The person compensates (B) by pronating STJ to allow medial heel to touch the ground.
Compensation retards supination during midstance/terminal stance.
The therapist can eliminate the need for compensation by supporting the deformity using an orthosis with a medial heel wedge.
In uncompensated forefoot varus (A), the plane of metatarsal heads is inverted in relation to the rearfoot's plane when the subtalar joint is neutral.
The person compensates (B) by pronating the STJ durng midstance and terminal stance to allow the first metatarsal to contact the ground.
The compensation retards midstance/terminal stance supination.
The therapist can eliminate the need for compensation by supporting the deformity with an orthosis that incorporates a medial forefoot wedge.
In uncompensated forefoot valgus (A), the plane of metatarsal heads is everted in relation to the rearfoot when the STJ is in neutral.
The person compensates (B) by supinating the STJ during midstance then pronating during terminal stance.

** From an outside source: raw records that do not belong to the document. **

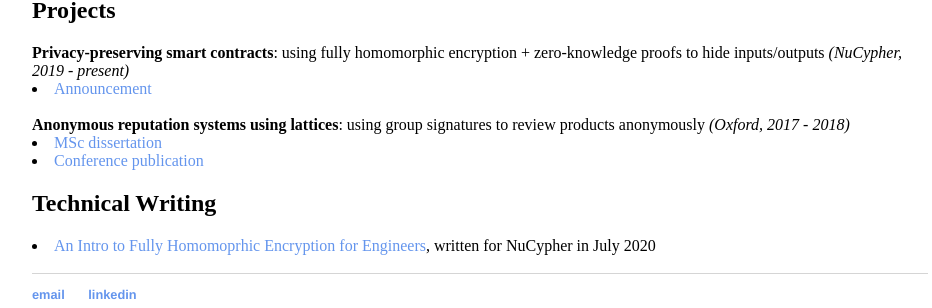
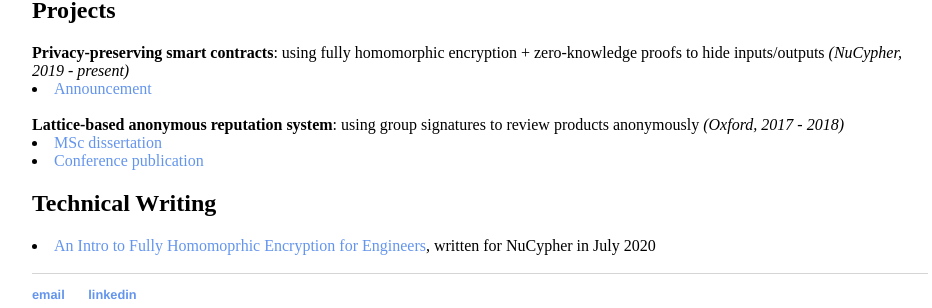
Before and after one commit to ravital/ravital.github.io, a Jekyll site: the page built from about/index.html, in a window 1280 px wide. Shown: the part 458-766 px from the top of the page, without its empty margins (160-1092 px from the left). Built offline with Jekyll 4.4.1, drawn with Linux system fonts in a browser that asks for light colours.

Commit message:
Update index.html

```diff
--- a/about/index.html
+++ b/about/index.html
@@ -22,7 +22,7 @@ title: About Ravital Solomon
 			<b>Privacy-preserving smart contracts</b>: using fully homomorphic encryption + zero-knowledge proofs to hide inputs/outputs <i>(NuCypher, 2019 - present)</i>
 				<li><a href="https://blog.nucypher.com/sunscreen/">Announcement</a></li><br>
 
-			<b>Anonymous reputation systems using lattices</b>: using group signatures to review products anonymously <i>(Oxford, 2017 - 2018)</i>
+			<b>Lattice-based anonymous reputation system</b>: using group signatures to review products anonymously <i>(Oxford, 2017 - 2018)</i>
 				<li><a href="https://www.researchgate.net/profile/Ravital_Solomon">MSc dissertation</aa></li>
 				<li><a href="https://dblp.org/pid/248/0053.html">Conference publication</a></li>
 
```
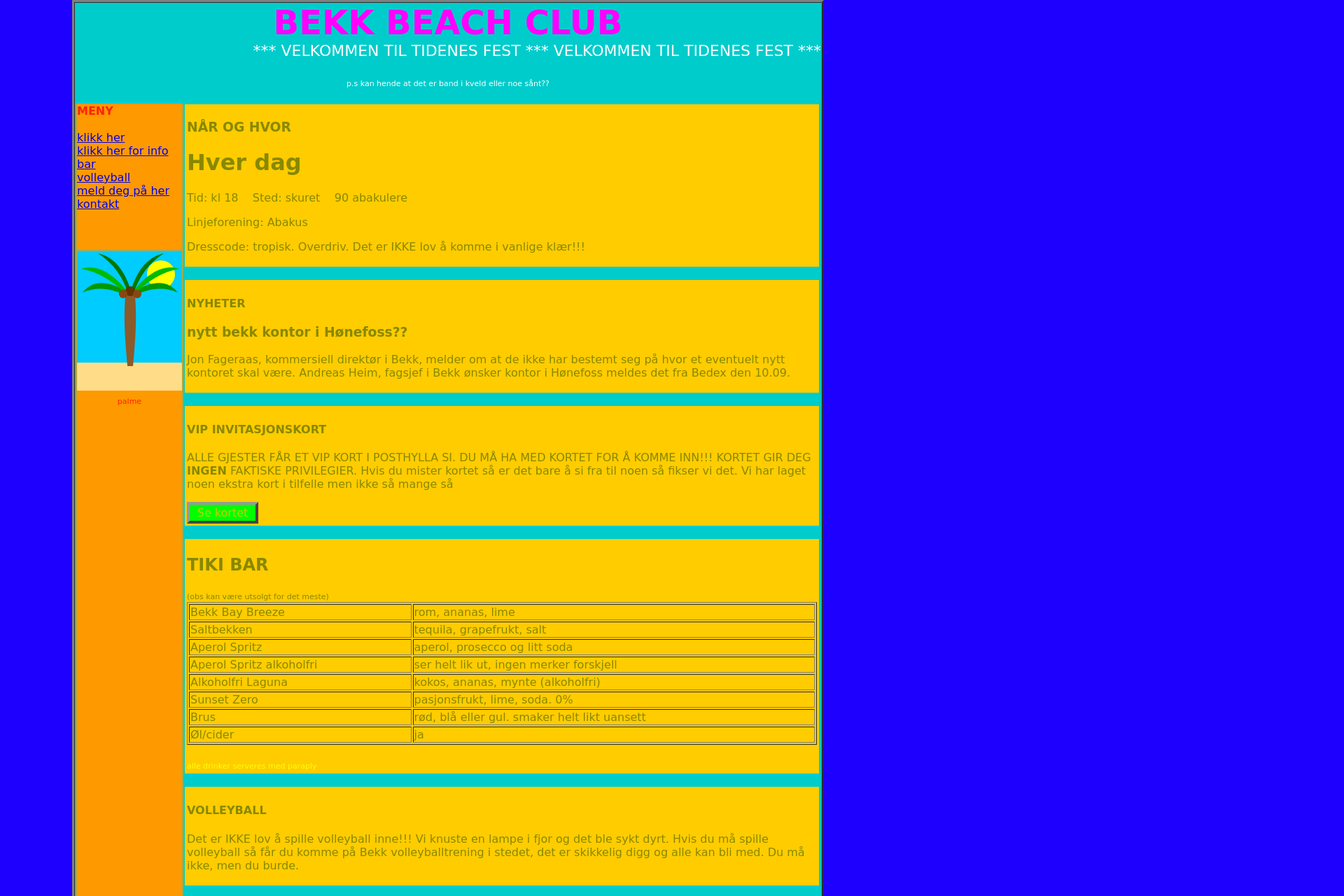
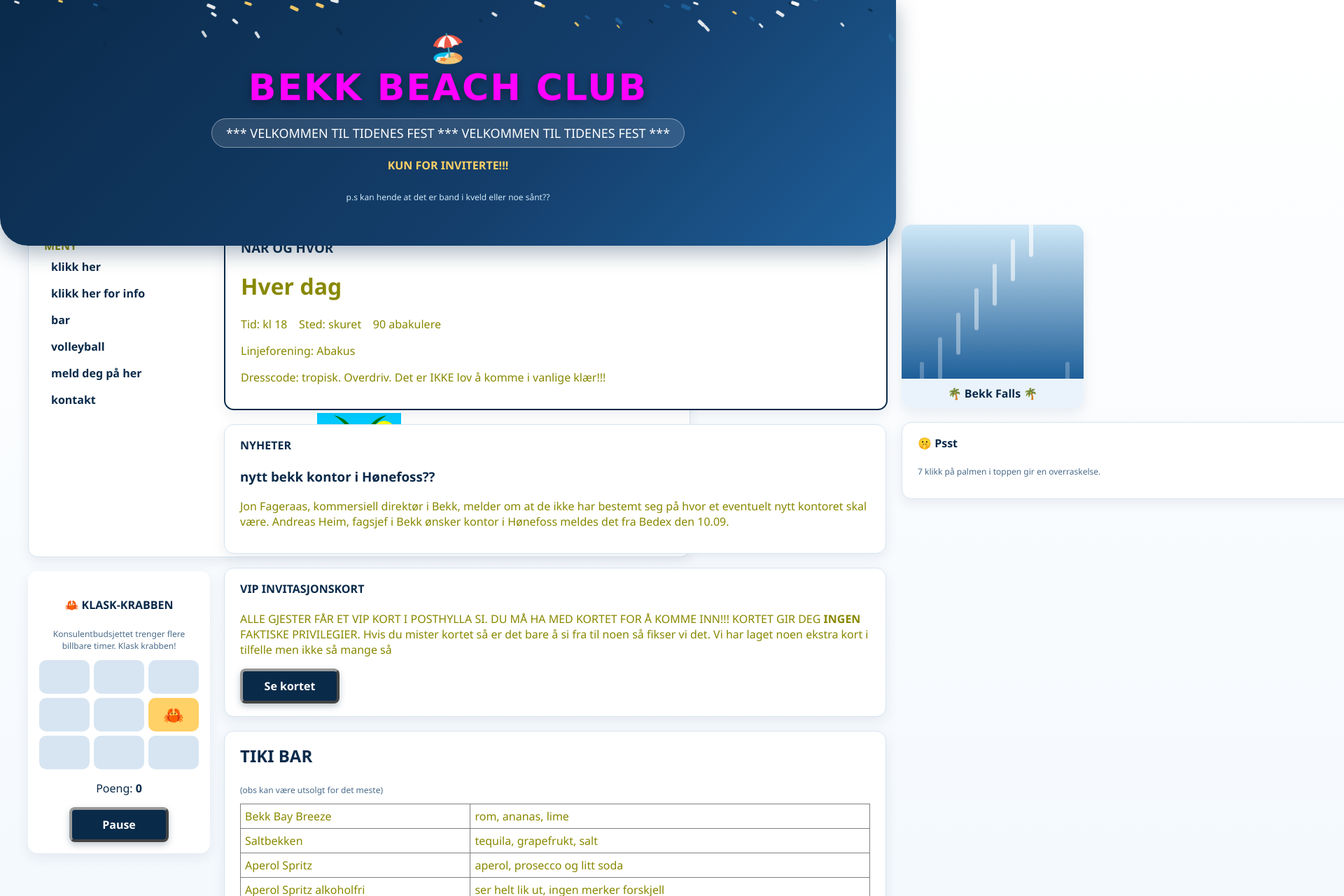
Before and after one commit to bekk/bekk-beach-club-26, a Next.js app: page / in a window 1280 px wide. Shown: the top 1280 px of the page at 70% size, 1920 px wide, since content can reach past the window. Built offline with nearby package versions, Linux system fonts and the light colour scheme.

Commit message:
lag 07: 20:10:49

```diff
--- a/app/page.js
+++ b/app/page.js
@@ -1,55 +1,339 @@
 "use client";
 
-import { useState } from "react";
+import { useState, useEffect, useRef } from "react";
 import data from "./data.json";
 
-export default function Home() {
-  const [apen, setApen] = useState(false);
-  var aar = 2026;
+const CONFETTI_COLORS = ["#ffffff", "#0a2a4a", "#1e5f99", "#ffd166", "#f4f4f4"];
 
-  // TODO: fikse dette senere, rakk det ikke
-  // const [navn, setNavn] = useState("")
-  // function sendSkjema() {
-  //   fetch("/api/paamelding", { method: "POST", body: navn })
-  // }
+function ConfettiBurst({ tick }) {
+  const pieces = Array.from({ length: 40 });
+  return (
+    <div className="confetti-layer" key={tick}>
+      {pieces.map((_, i) => {
+        const left = Math.random() * 100;
+        const delay = Math.random() * 0.5;
+        const duration = 2.5 + Math.random() * 1.5;
+        const color = CONFETTI_COLORS[i % CONFETTI_COLORS.length];
+        const size = 6 + Math.random() * 8;
+        return (
+          <span
+            key={i}
+            className="confetti-piece"
+            style={{
+              left: left + "%",
+              backgroundColor: color,
+              animationDelay: delay + "s",
+              animationDuration: duration + "s",
+              width: size + "px",
+              height: size * 0.4 + "px",
+            }}
+          />
+        );
+      })}
+    </div>
+  );
+}
+
+function CrabGame() {
+  const [score, setScore] = useState(0);
+  const [holeIndex, setHoleIndex] = useState(0);
+  const [running, setRunning] = useState(true);
+  const timerRef = useRef(null);
+
+  useEffect(() => {
+    if (!running) return;
+    timerRef.current = setInterval(() => {
+      setHoleIndex(Math.floor(Math.random() * 9));
+    }, 700);
+    return () => clearInterval(timerRef.current);
+  }, [running]);
+
+  function whack(i) {
+    if (i === holeIndex) {
+      setScore((s) => s + 1);
+      setHoleIndex(-1);
+    }
+  }
 
   return (
+    <div className="game-box">
+      <h4>🦀 KLASK-KRABBEN</h4>
+      <p className="liten">Konsulentbudsjettet trenger flere billbare timer. Klask krabben!</p>
+      <div className="game-grid">
+        {Array.from({ length: 9 }).map((_, i) => (
+          <div
+            key={i}
+            className={"hole " + (i === holeIndex ? "hole-active" : "")}
+            onClick={() => whack(i)}
+          >
+            {i === holeIndex ? "🦀" : ""}
+          </div>
+        ))}
+      </div>
+      <p>Poeng: <b>{score}</b> {score >= 10 ? "— Partner-nivå! 🏆" : ""}</p>
+      <div className="knapp" onClick={() => setRunning((r) => !r)}>
+        {running ? "Pause" : "Fortsett"}
+      </div>
+    </div>
+  );
+}
+
+function Waterfall() {
+  return (
+    <div className="waterfall-wrap">
+      <div className="waterfall">
+        {Array.from({ length: 10 }).map((_, i) => (
+          <span key={i} className="water-stream" style={{ left: i * 10 + "%", animationDelay: i * 0.15 + "s" }} />
+        ))}
+      </div>
+      <div className="waterfall-pool">🌴 Bekk Falls 🌴</div>
+    </div>
+  );
+}
+
+export default function Home() {
+  var aar = 2026;
+  const [confettiTick, setConfettiTick] = useState(0);
+  const [logoClicks, setLogoClicks] = useState(0);
+  const [easterEgg, setEasterEgg] = useState(false);
+  const [vipOpen, setVipOpen] = useState(false);
+
+  useEffect(() => {
+    const id = setInterval(() => setConfettiTick((t) => t + 1), 5000);
+    return () => clearInterval(id);
+  }, []);
+
+  function handleLogoClick() {
+    const next = logoClicks + 1;
+    setLogoClicks(next);
+    if (next === 7) {
+      setEasterEgg(true);
+    }
+  }
+
+  return (
+    <>
+      <style jsx global>{`
+        body {
+          margin: 0;
+          font-family: "Segoe UI", Arial, sans-serif;
+          background: linear-gradient(180deg, #ffffff 0%, #eaf3fb 100%);
+          color: #0a2a4a;
+        }
+        .liten { font-size: 12px; color: #4a6b8a; }
+        .gul { color: #b8860b; }
+        .blink { animation: blink 1s step-start infinite; }
+        @keyframes blink { 50% { opacity: 0; } }
+        .knapp {
+          display: inline-block;
+          background: #0a2a4a;
+          color: #ffffff;
+          padding: 10px 22px;
+          border-radius: 8px;
+          cursor: pointer;
+          font-weight: bold;
+          transition: transform 0.15s ease, background 0.15s ease;
+          box-shadow: 0 4px 10px rgba(10,42,74,0.25);
+        }
+        .knapp:hover { background: #143e6b; transform: translateY(-2px) scale(1.03); }
+        .boks {
+          background: #ffffff;
+          border: 1px solid #d7e5f2;
+          border-radius: 14px;
+          padding: 18px 22px;
+          box-shadow: 0 6px 18px rgba(10,42,74,0.08);
+        }
+        .boks h2, .boks h3, .boks h4 { color: #0a2a4a; margin-top: 0; }
+        .stor { border: 2px solid #0a2a4a; }
+        a { color: #143e6b; }
+      `}</style>
+
+      <style jsx>{`
+        .hero {
+          background: linear-gradient(135deg, #0a2a4a 0%, #143e6b 60%, #1e5f99 100%);
+          color: white;
+          padding: 40px 20px 60px;
+          text-align: center;
+          position: relative;
+          overflow: hidden;
+          border-radius: 0 0 40px 40px;
+          box-shadow: 0 10px 30px rgba(10,42,74,0.35);
+        }
+        .tittel {
+          font-size: 52px;
+          font-weight: 900;
+          letter-spacing: 2px;
+          text-shadow: 0 4px 12px rgba(0,0,0,0.35);
+        }
+        .banner-text {
+          display: inline-block;
+          background: rgba(255,255,255,0.12);
+          border: 1px solid rgba(255,255,255,0.4);
+          padding: 8px 20px;
+          border-radius: 999px;
+          margin-top: 14px;
+          font-size: 18px;
+        }
+        .alarm-text {
+          color: #ffd166;
+          font-weight: bold;
+          display: block;
+          margin-top: 14px;
+        }
+        .logo-egg {
+          cursor: pointer;
+          user-select: none;
+          font-size: 40px;
+        }
+        .confetti-layer {
+          position: absolute;
+          inset: 0;
+          pointer-events: none;
+          overflow: hidden;
+        }
+        .confetti-piece {
+          position: absolute;
+          top: -20px;
+          border-radius: 2px;
+          animation-name: fall;
+          animation-timing-function: ease-in;
+          animation-fill-mode: forwards;
+        }
+        @keyframes fall {
+          0% { transform: translateY(0) rotate(0deg); opacity: 1; }
+          100% { transform: translateY(420px) rotate(360deg); opacity: 0; }
+        }
+        .layout {
+          max-width: 1200px;
+          margin: -30px auto 0;
+          display: grid;
+          grid-template-columns: 260px 1fr 260px;
+          gap: 20px;
+          padding: 0 20px 40px;
+        }
+        .side-col { display: flex; flex-direction: column; gap: 20px; }
+        .game-box {
+          background: #ffffff;
+          border-radius: 14px;
+          padding: 16px;
+          box-shadow: 0 6px 18px rgba(10,42,74,0.08);
+          text-align: center;
+        }
+        .game-grid {
+          display: grid;
+          grid-template-columns: repeat(3, 1fr);
+          gap: 6px;
+          margin: 10px 0;
+        }
+        .hole {
+          background: #d7e5f2;
+          border-radius: 10px;
+          height: 48px;
+          display: flex;
+          align-items: center;
+          justify-content: center;
+          font-size: 24px;
+          cursor: pointer;
+        }
+        .hole-active { background: #ffd166; }
+        .waterfall-wrap {
+          background: #ffffff;
+          border-radius: 14px;
+          overflow: hidden;
+          box-shadow: 0 6px 18px rgba(10,42,74,0.08);
+          position: relative;
+        }
+        .waterfall {
+          position: relative;
+          height: 220px;
+          background: linear-gradient(180deg, #cfe8f7 0%, #1e5f99 100%);
+          overflow: hidden;
+        }
+        .water-stream {
+          position: absolute;
+          top: -40px;
+          width: 6px;
+          height: 60px;
+          background: rgba(255,255,255,0.8);
+          border-radius: 3px;
+          animation: drop 1.2s linear infinite;
+        }
+        @keyframes drop {
+          0% { transform: translateY(0); opacity: 0.9; }
+          100% { transform: translateY(280px); opacity: 0.2; }
+        }
+        .waterfall-pool {
+          text-align: center;
+          padding: 10px;
+          font-weight: bold;
+          color: #0a2a4a;
+          background: #eaf3fb;
+        }
+        .menu-list a {
+          display: block;
+          padding: 8px 10px;
+          border-radius: 8px;
+          text-decoration: none;
+          color: #0a2a4a;
+          font-weight: 600;
+        }
+        .menu-list a:hover { background: #eaf3fb; }
+        .footer {
+          text-align: center;
+          padding: 30px 10px;
+          color: #4a6b8a;
+        }
+        .easter-egg-modal {
+          position: fixed;
+          inset: 0;
+          background: rgba(10,42,74,0.7);
+          display: flex;
+          align-items: center;
+          justify-content: center;
+          z-index: 999;
+        }
+        .easter-egg-card {
+          background: white;
+          border-radius: 16px;
+          padding: 30px;
+          text-align: center;
+          max-width: 400px;
+        }
+        @media (max-width: 900px) {
+          .layout { grid-template-columns: 1fr; }
+        }
+      `}</style>
+
+      <div className="hero">
+        <div className="logo-egg" onClick={handleLogoClick} title="Klikk meg...">🏖️</div>
+        <div className="tittel">{data.tittel}</div>
+        <div className="banner-text">{data.banner}</div>
+        <span className="alarm-text blink">{data.alarm}</span>
+        <br />
+        <span className="liten" style={{ color: "#cfe8f7" }}>{data.bandHint}</span>
+        <ConfettiBurst tick={confettiTick} />
+      </div>
+
+      <div className="layout">
+        <div className="side-col">
+          <div className="boks">
+            <b>MENY</b>
+            <div className="menu-list">
+              {data.meny.map((m, i) => (
+                <a key={i} href={m == "bar" ? "/bar" : m == "kontakt" ? "/kontakt" : "#"}>{m}</a>
+              ))}
+            </div>
             <center>
-      <table width="900" border="3" cellPadding="0" cellSpacing="0" bgColor="#00cccc">
-        <tbody>
-          <tr>
-            <td>
-              <center>
-                <div className="tittel">{data.tittel}</div>
-                <marquee behavior="alternate" scrollAmount="12">
-                  <span style={{ color: "#ffffff", fontSize: "22px" }}>{data.banner}</span>
-                </marquee>
-                <br />
-                <span className="blink" style={{ color: "#ff0000", fontWeight: "bold" }}>{data.alarm}</span>
-                <br />
-                <span className="liten" style={{ color: "#ffffff" }}>{data.bandHint}</span>
-                <br /><br />
-              </center>
-
-              <table width="100%" border="0">
-                <tbody>
-                  <tr>
-                    <td width="200" vAlign="top" bgColor="#ff9900">
-                      <b>MENY</b>
-                      <br /><br />
-                      {data.meny.map((m, i) => (
-                        <span key={i}><a href={m == "bar" ? "/bar" : m == "kontakt" ? "/kontakt" : "#"}>{m}</a><br /></span>
-                      ))}
-                      <br /><br /><br />
-                      <center>
-                        <img src={data.bilder.palme} width="150" height="200" />
+              <img src={data.bilder.palme} width="120" height="160" />
               <br />
               <span className="liten">palme</span>
             </center>
-                    </td>
+          </div>
+          <CrabGame />
+        </div>
 
-                    <td vAlign="top">
-                      <div className={"boks " + "stor"}>
+        <div>
+          <div className="boks stor" style={{ marginBottom: 20 }}>
             <h3>NÅR OG HVOR</h3>
             <h1>Hver dag</h1>
             <p>Tid: {data.tid} &nbsp;&nbsp; Sted: {data.sted} &nbsp;&nbsp; {data.antallAbakulere} abakulere</p>
@@ -57,30 +341,33 @@
             <p>{data.dresscode}</p>
           </div>
 
-                      <br />
-
-                      <div className="boks">
+          <div className="boks" style={{ marginBottom: 20 }}>
             <h4>NYHETER</h4>
             <h3>{data.nyhetTittel}</h3>
             <p>{data.nyhetTekst}</p>
           </div>
 
-                      <br />
-
-                      <div className="boks">
+          <div className="boks" style={{ marginBottom: 20 }}>
             <h4>VIP INVITASJONSKORT</h4>
             <p dangerouslySetInnerHTML={{ __html: data.vipTekst }}></p>
-                        <div className="knapp" onClick={() => alert("kommer snart")}>
+            <div className="knapp" onClick={() => setVipOpen(true)}>
               Se kortet
             </div>
+            {vipOpen && (
+              <div className="easter-egg-modal" onClick={() => setVipOpen(false)}>
+                <div className="easter-egg-card">
+                  <h2>🎉 VIP-kort låst opp!</h2>
+                  <p>Du har nå gratis tilgang til... denne meldingen.</p>
+                  <div className="knapp" onClick={() => setVipOpen(false)}>Lukk</div>
+                </div>
+              </div>
+            )}
           </div>
 
-                      <br />
-
-                      <div className="boks">
+          <div className="boks" style={{ marginBottom: 20 }}>
             <h2>TIKI BAR</h2>
             <span className="liten">{data.barNotis}</span>
-                        <table border="1" width="100%">
+            <table border="1" width="100%" cellPadding="6" style={{ borderCollapse: "collapse", marginTop: 10 }}>
               <tbody>
                 {data.drinker.map((d, i) => (
                   <tr key={i}><td>{d.navn}</td><td>{d.innhold}</td></tr>
@@ -91,22 +378,16 @@
             <span className="liten gul">alle drinker serveres med paraply</span>
           </div>
 
-                      <br />
-
-                      <div className="boks">
+          <div className="boks" style={{ marginBottom: 20 }}>
             <h4>VOLLEYBALL</h4>
             <p>{data.volleyballTekst}</p>
           </div>
 
-                      <br />
-
-                      <div className="boks">
+          <div className="boks" style={{ marginBottom: 20 }}>
             <h3>BLOMSTERKRANSER</h3>
             <p>{data.kransTekst}</p>
             <img src={data.bilder.krans} />
           </div>
-
-                      <br />
 
           <div className="boks">
             <h4>MELD DEG PÅ</h4>
@@ -119,30 +400,37 @@
             <br />
             <div className="knapp">Send</div>
           </div>
+        </div>
 
-                      <br />
-                    </td>
-                  </tr>
-                </tbody>
-              </table>
+        <div className="side-col">
+          <Waterfall />
+          <div className="boks">
+            <h4>🤫 Psst</h4>
+            <p className="liten">7 klikk på palmen i toppen gir en overraskelse.</p>
+          </div>
+        </div>
+      </div>
 
-              <center>
-                <img src={data.bilder.bygging} width="400" height="60" />
+      <div className="footer">
+        <img src={data.bilder.bygging} width="300" height="45" />
         <hr />
-                <span className="liten" style={{ color: "#000000" }}>
+        <span className="liten">
           Bekk Beach Club {aar} &nbsp;|&nbsp; laget av festkomiteen &nbsp;|&nbsp;
           <a href="#">klikk her</a> for spørsmål
           <br />
-                  Best viewed in 1024x768
-                  <br />
           Du er besøkende nummer {data.besokende}
         </span>
-                <br /><br />
-              </center>
-            </td>
-          </tr>
-        </tbody>
-      </table>
-    </center>
+      </div>
+
+      {easterEgg && (
+        <div className="easter-egg-modal" onClick={() => setEasterEgg(false)}>
+          <div className="easter-egg-card">
+            <h2>🦀🏖️ DU FANT EASTER EGGET!</h2>
+            <p>Konsulentliv: 80% fakturerbart, 20% klasking av krabber.</p>
+            <div className="knapp" onClick={() => setEasterEgg(false)}>Tilbake til stranden</div>
+          </div>
+        </div>
+      )}
+    </>
   );
 }
```
Lines whose indentation alone changed are shown as unchanged.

The compensation makes the foot less stable during preswing and push-off and, over time, produces joint laxity and pain.
The therapist can eliminate the need for compensation by supporting the deformity with an orthosis that incorporates a lateral forefoot wedge.
When the ankle's passive dorsiflexion is limited, the cause can be structural (bony and fixed or rigid) or "functional," related to shortened soft tissue.
Whatever the source of the limited ankle dorsiflexion, one can compensate by pronating the STJ during midstance and terminal stance. Because pronation has a sagittal plane component, dorsiflexion, the person can advance the tibia during stance by moving at the subtalar joint as well as the ankle.
The compensatory pronation provides as much as 10 degrees of functional dorsiflexion (Tiberio, Bohannon, & Zito, 1989) but at the cost of rendering the foot mobile during push-off.
Rodgers, M.M. (1995). Dynamic foot biomechanics. Journal of Orthopedic and Sports Physical Therapy, 21, 306-316.
Tiberio, D. (1988). Pathomechanics of structural foot deformities. Physical Therapy, 68, 1840-9.
Tiberio, D., Bohannon, R.W., & Zito, M.A. (1989). Effect of subtalar joint position on the measurement of maximum ankle dorsiflexion. Clinical Biomechanics, 4, 189-191.